_What you have to do_
Exactly as written, retype the listing below, omitting the pictures.

_Extracted information_
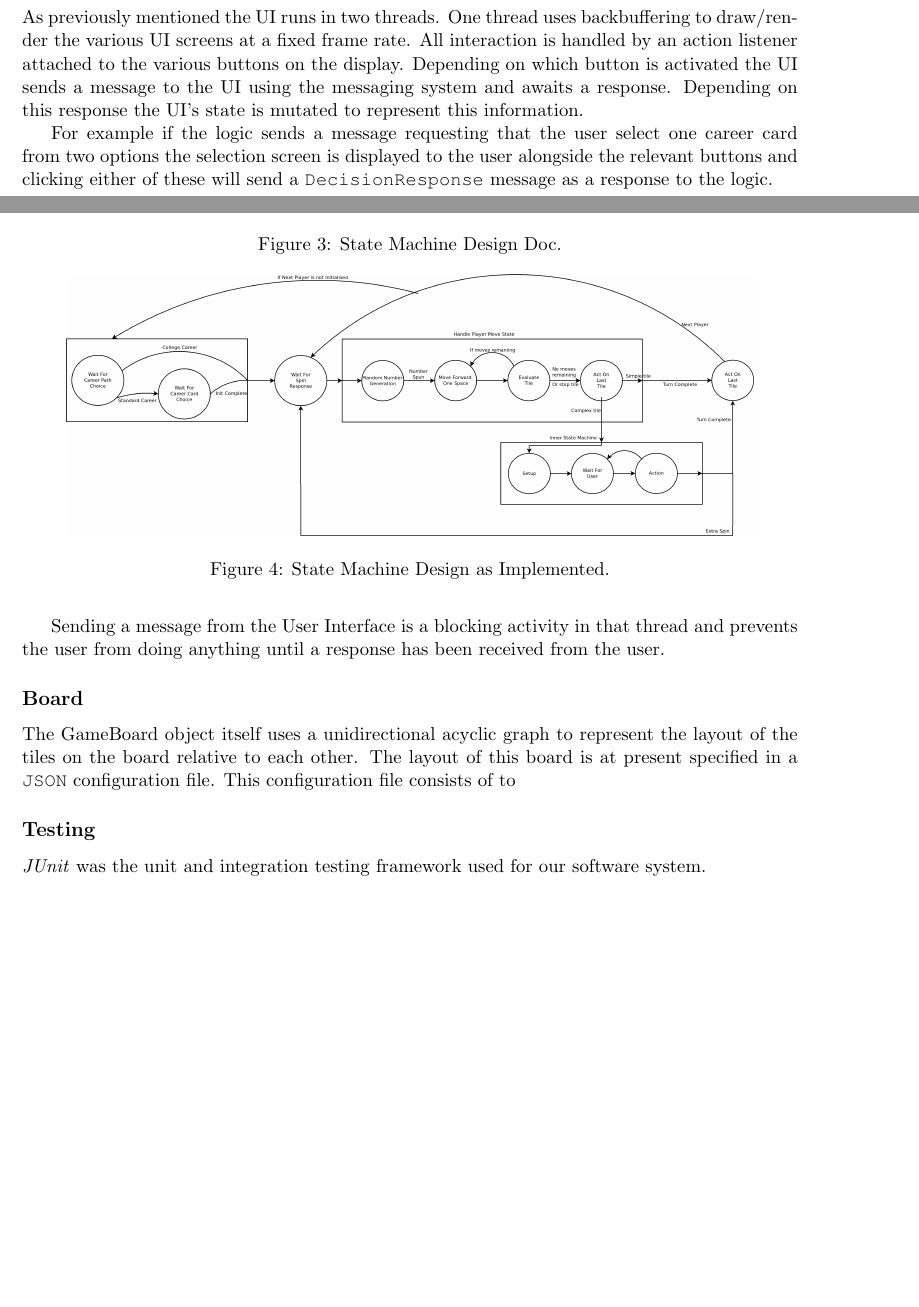
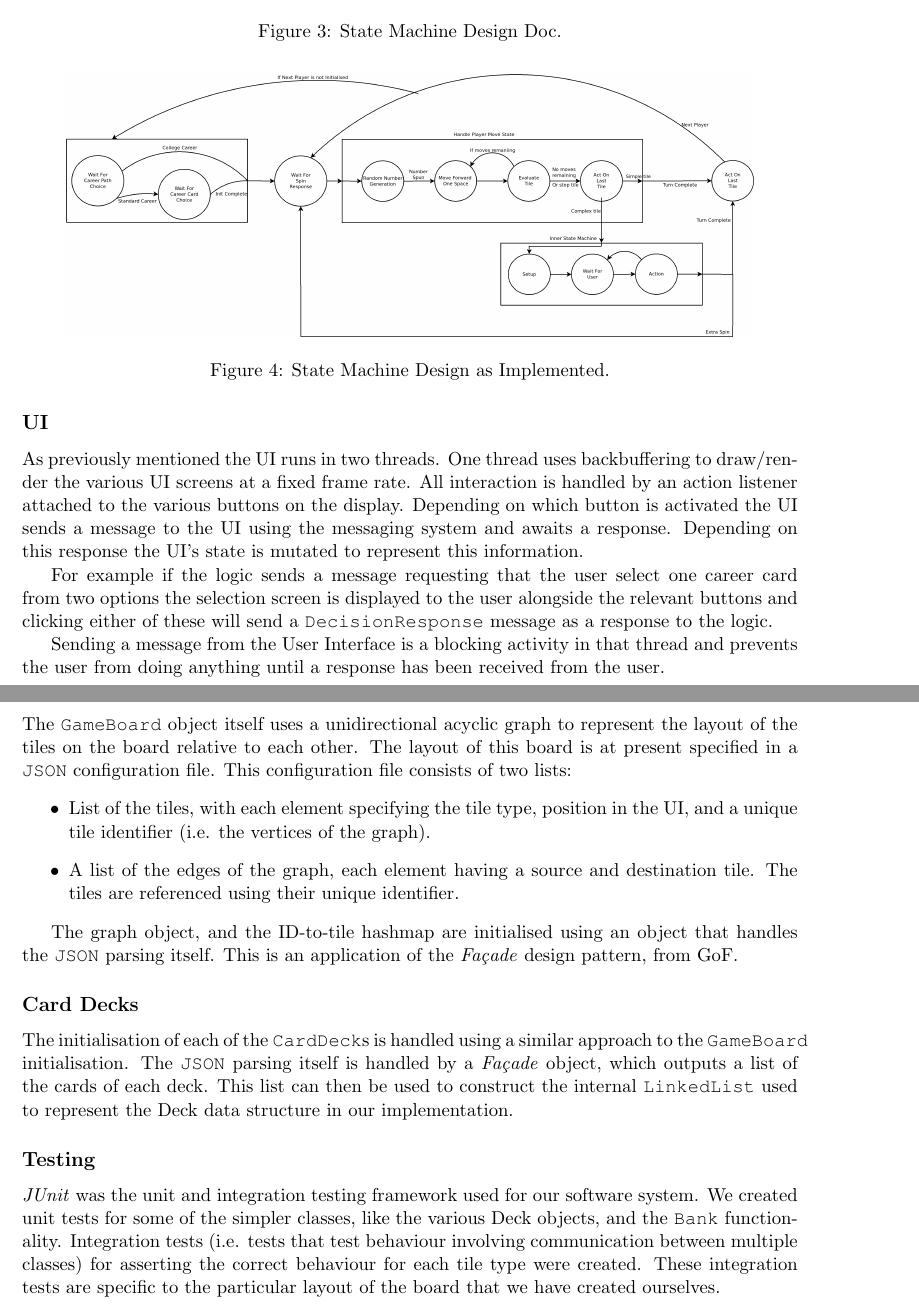
Before and after one commit to andmannion/GameOfLife, a LaTeX document (doc/design_decisions.tex): two parts of pages 3 and 4 of 5 before the commit and two parts of pages 4 and 5 of 5 after it, joined at a grey line, cut so that both start at the same text, the shorter picture padded with empty space. Compiled offline with pdfLaTeX.

Commit message:
Adding brief explanations for GameBoard and CardDeck initialisation

```diff
--- a/doc/design_decisions.tex
+++ b/doc/design_decisions.tex
@@ -123,7 +123,7 @@ The messaging interface itself is quite simple. The \texttt{GameEngine} object c
 		\caption{State Machine Design Doc.}
 		\label{fig:state_machine}
 	\end{figure}
-	\begin{figure}[!h]
+	\begin{figure}[H]
 		\centering
 		\includegraphics[scale=.1]{state_machine_high_level}
 		\caption{State Machine Design as Implemented.}
@@ -143,10 +143,20 @@ The messaging interface itself is quite simple. The \texttt{GameEngine} object c
 	\end{figure}
 
 	\subsection*{Board}
-	The GameBoard object itself uses a unidirectional acyclic graph to represent the layout of the tiles on the board relative to each other. The layout of this board is at present specified in a \texttt{JSON} configuration file. This configuration file consists of to
+	The \texttt{GameBoard} object itself uses a unidirectional acyclic graph to represent the layout of the tiles on the board relative to each other. The layout of this board is at present specified in a \texttt{JSON} configuration file. This configuration file consists of two lists:
+	\begin{itemize}
+	\item List of the tiles, with each element specifying the tile type, position in the UI, and a unique tile identifier (i.e. the vertices of the graph).
+	\item A list of the edges of the graph, each element having a source and destination tile. The tiles are referenced using their unique identifier.
+	\end{itemize}
+
+	The graph object, and the ID-to-tile hashmap are initialised using an object that handles the \texttt{JSON} parsing itself. This is an application of the \textit{Fa\c{c}ade} design pattern, from GoF.
+
+	\subsection*{Card Decks}
+	The initialisation of each of the \texttt{CardDeck}s is handled using a similar approach to the \texttt{GameBoard} initialisation. The \texttt{JSON} parsing itself is handled by a \textit{Fa\c{c}ade} object, which outputs a list of the cards of each deck. This list can then be used to construct the internal \texttt{LinkedList} used to represent the Deck data structure in our implementation.
 
 	\subsection*{Testing}
-	\textit{JUnit} was the unit and integration testing framework used for our software system.
+	\textit{JUnit} was the unit and integration testing framework used for our software system. We created unit tests for some of the simpler classes, like the various Deck objects, and the \texttt{Bank} functionality.
+	Integration tests (i.e. tests that test behaviour involving communication between multiple classes) for asserting the correct behaviour for each tile type were created. These integration tests are specific to the particular layout of the board that we have created ourselves.
 
 
 \end{document}
```
Also changed, not shown: doc/design_decisions.tex (4 more changed lines).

_Exercise result_
Before and after one commit to andmannion/GameOfLife, a LaTeX document (doc/design_decisions.tex): two parts of pages 3 and 4 of 5 before the commit and two parts of pages 4 and 5 of 5 after it, joined at a grey line, cut so that both start at the same text, the shorter picture padded with empty space. Compiled offline with pdfLaTeX.

Commit message:
Adding brief explanations for GameBoard and CardDeck initialisation

```diff
--- a/doc/design_decisions.tex
+++ b/doc/design_decisions.tex
@@ -123,7 +123,7 @@ The messaging interface itself is quite simple. The \texttt{GameEngine} object c
 		\caption{State Machine Design Doc.}
 		\label{fig:state_machine}
 	\end{figure}
-	\begin{figure}[!h]
+	\begin{figure}[H]
 		\centering
 		\includegraphics[scale=.1]{state_machine_high_level}
 		\caption{State Machine Design as Implemented.}
@@ -143,10 +143,20 @@ The messaging interface itself is quite simple. The \texttt{GameEngine} object c
 	\end{figure}
 
 	\subsection*{Board}
-	The GameBoard object itself uses a unidirectional acyclic graph to represent the layout of the tiles on the board relative to each other. The layout of this board is at present specified in a \texttt{JSON} configuration file. This configuration file consists of to
+	The \texttt{GameBoard} object itself uses a unidirectional acyclic graph to represent the layout of the tiles on the board relative to each other. The layout of this board is at present specified in a \texttt{JSON} configuration file. This configuration file consists of two lists:
+	\begin{itemize}
+	\item List of the tiles, with each element specifying the tile type, position in the UI, and a unique tile identifier (i.e. the vertices of the graph).
+	\item A list of the edges of the graph, each element having a source and destination tile. The tiles are referenced using their unique identifier.
+	\end{itemize}
+
+	The graph object, and the ID-to-tile hashmap are initialised using an object that handles the \texttt{JSON} parsing itself. This is an application of the \textit{Fa\c{c}ade} design pattern, from GoF.
+
+	\subsection*{Card Decks}
+	The initialisation of each of the \texttt{CardDeck}s is handled using a similar approach to the \texttt{GameBoard} initialisation. The \texttt{JSON} parsing itself is handled by a \textit{Fa\c{c}ade} object, which outputs a list of the cards of each deck. This list can then be used to construct the internal \texttt{LinkedList} used to represent the Deck data structure in our implementation.
 
 	\subsection*{Testing}
-	\textit{JUnit} was the unit and integration testing framework used for our software system.
+	\textit{JUnit} was the unit and integration testing framework used for our software system. We created unit tests for some of the simpler classes, like the various Deck objects, and the \texttt{Bank} functionality.
+	Integration tests (i.e. tests that test behaviour involving communication between multiple classes) for asserting the correct behaviour for each tile type were created. These integration tests are specific to the particular layout of the board that we have created ourselves.
 
 
 \end{document}
```
Also changed, not shown: doc/design_decisions.tex (4 more changed lines).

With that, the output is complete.